_WHAT YOU ARE ASKED TO DO_.
Would you return the data exactly as given, except for its pictures?

_GIVEN INFORMATION_.

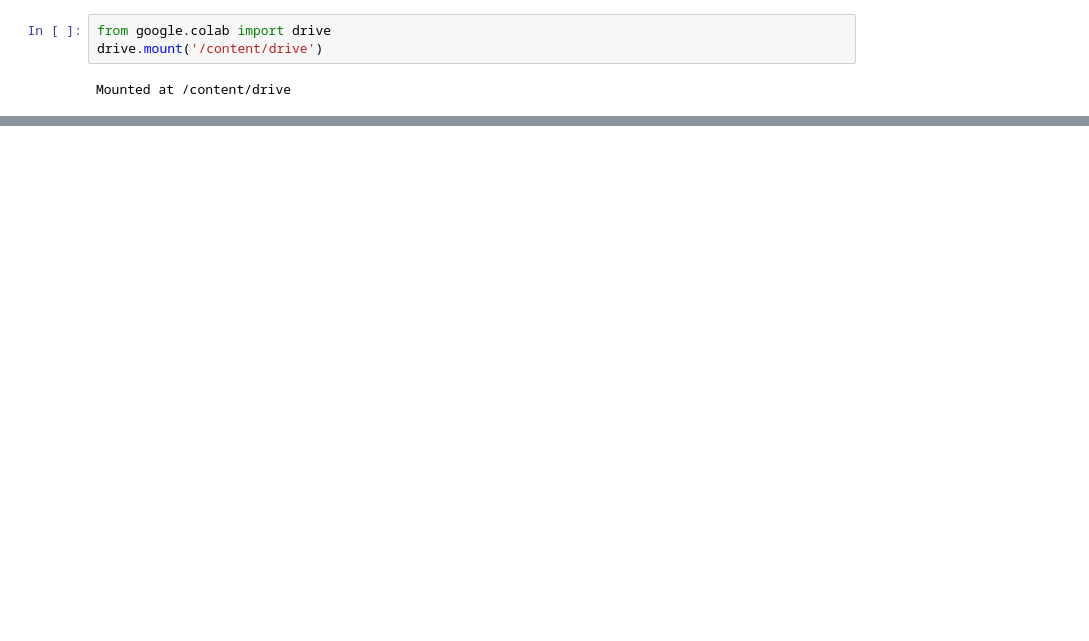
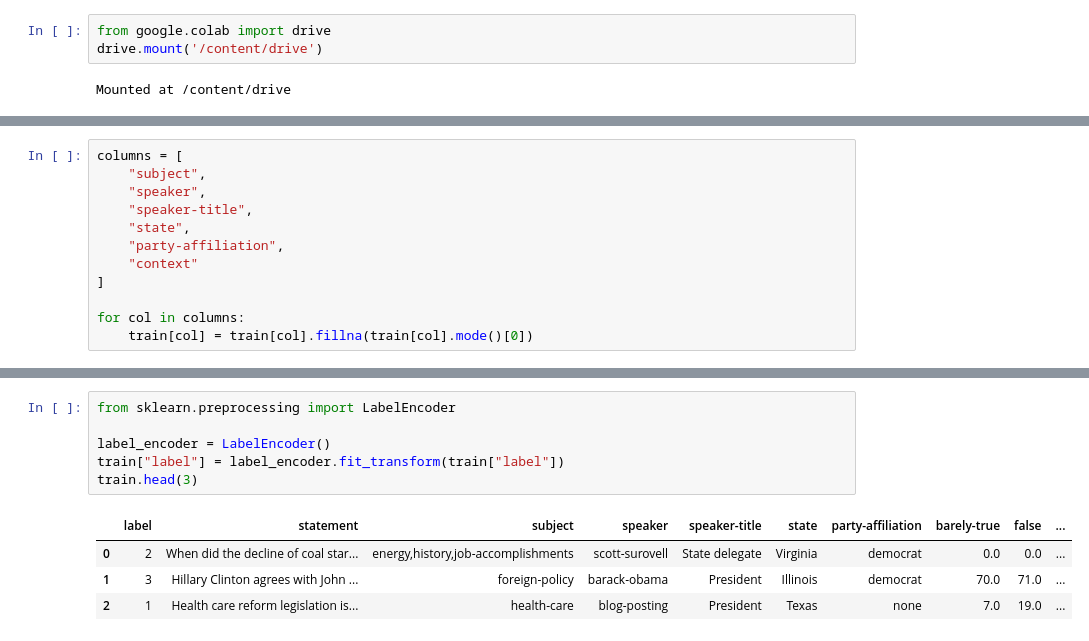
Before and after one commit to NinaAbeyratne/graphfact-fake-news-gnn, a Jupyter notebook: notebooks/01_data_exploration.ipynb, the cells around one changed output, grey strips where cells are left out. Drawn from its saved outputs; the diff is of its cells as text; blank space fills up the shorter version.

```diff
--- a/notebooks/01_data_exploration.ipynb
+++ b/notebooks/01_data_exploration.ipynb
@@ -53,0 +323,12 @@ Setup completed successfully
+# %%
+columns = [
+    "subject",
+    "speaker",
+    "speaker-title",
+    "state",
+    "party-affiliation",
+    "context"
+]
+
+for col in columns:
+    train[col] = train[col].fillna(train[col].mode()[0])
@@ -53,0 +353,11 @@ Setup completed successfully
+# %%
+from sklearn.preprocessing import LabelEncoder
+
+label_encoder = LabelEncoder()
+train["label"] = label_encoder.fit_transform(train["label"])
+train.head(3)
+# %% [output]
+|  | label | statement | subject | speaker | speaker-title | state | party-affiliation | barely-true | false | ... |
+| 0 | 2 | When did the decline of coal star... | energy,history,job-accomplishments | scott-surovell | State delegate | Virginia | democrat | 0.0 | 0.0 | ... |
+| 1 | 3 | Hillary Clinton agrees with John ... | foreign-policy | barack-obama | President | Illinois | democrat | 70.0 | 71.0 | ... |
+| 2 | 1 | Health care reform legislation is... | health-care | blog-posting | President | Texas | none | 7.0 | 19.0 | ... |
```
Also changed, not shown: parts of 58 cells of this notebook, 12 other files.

_WRITTEN ANSWER_.
Before and after one commit to NinaAbeyratne/graphfact-fake-news-gnn, a Jupyter notebook: notebooks/01_data_exploration.ipynb, the cells around one changed output, grey strips where cells are left out. Drawn from its saved outputs; the diff is of its cells as text; blank space fills up the shorter version.

```diff
--- a/notebooks/01_data_exploration.ipynb
+++ b/notebooks/01_data_exploration.ipynb
@@ -53,0 +323,12 @@ Setup completed successfully
+# %%
+columns = [
+    "subject",
+    "speaker",
+    "speaker-title",
+    "state",
+    "party-affiliation",
+    "context"
+]
+
+for col in columns:
+    train[col] = train[col].fillna(train[col].mode()[0])
@@ -53,0 +353,11 @@ Setup completed successfully
+# %%
+from sklearn.preprocessing import LabelEncoder
+
+label_encoder = LabelEncoder()
+train["label"] = label_encoder.fit_transform(train["label"])
+train.head(3)
+# %% [output]
+|  | label | statement | subject | speaker | speaker-title | state | party-affiliation | barely-true | false | ... |
+| 0 | 2 | When did the decline of coal star... | energy,history,job-accomplishments | scott-surovell | State delegate | Virginia | democrat | 0.0 | 0.0 | ... |
+| 1 | 3 | Hillary Clinton agrees with John ... | foreign-policy | barack-obama | President | Illinois | democrat | 70.0 | 71.0 | ... |
+| 2 | 1 | Health care reform legislation is... | health-care | blog-posting | President | Texas | none | 7.0 | 19.0 | ... |
```
Also changed, not shown: parts of 58 cells of this notebook, 12 other files.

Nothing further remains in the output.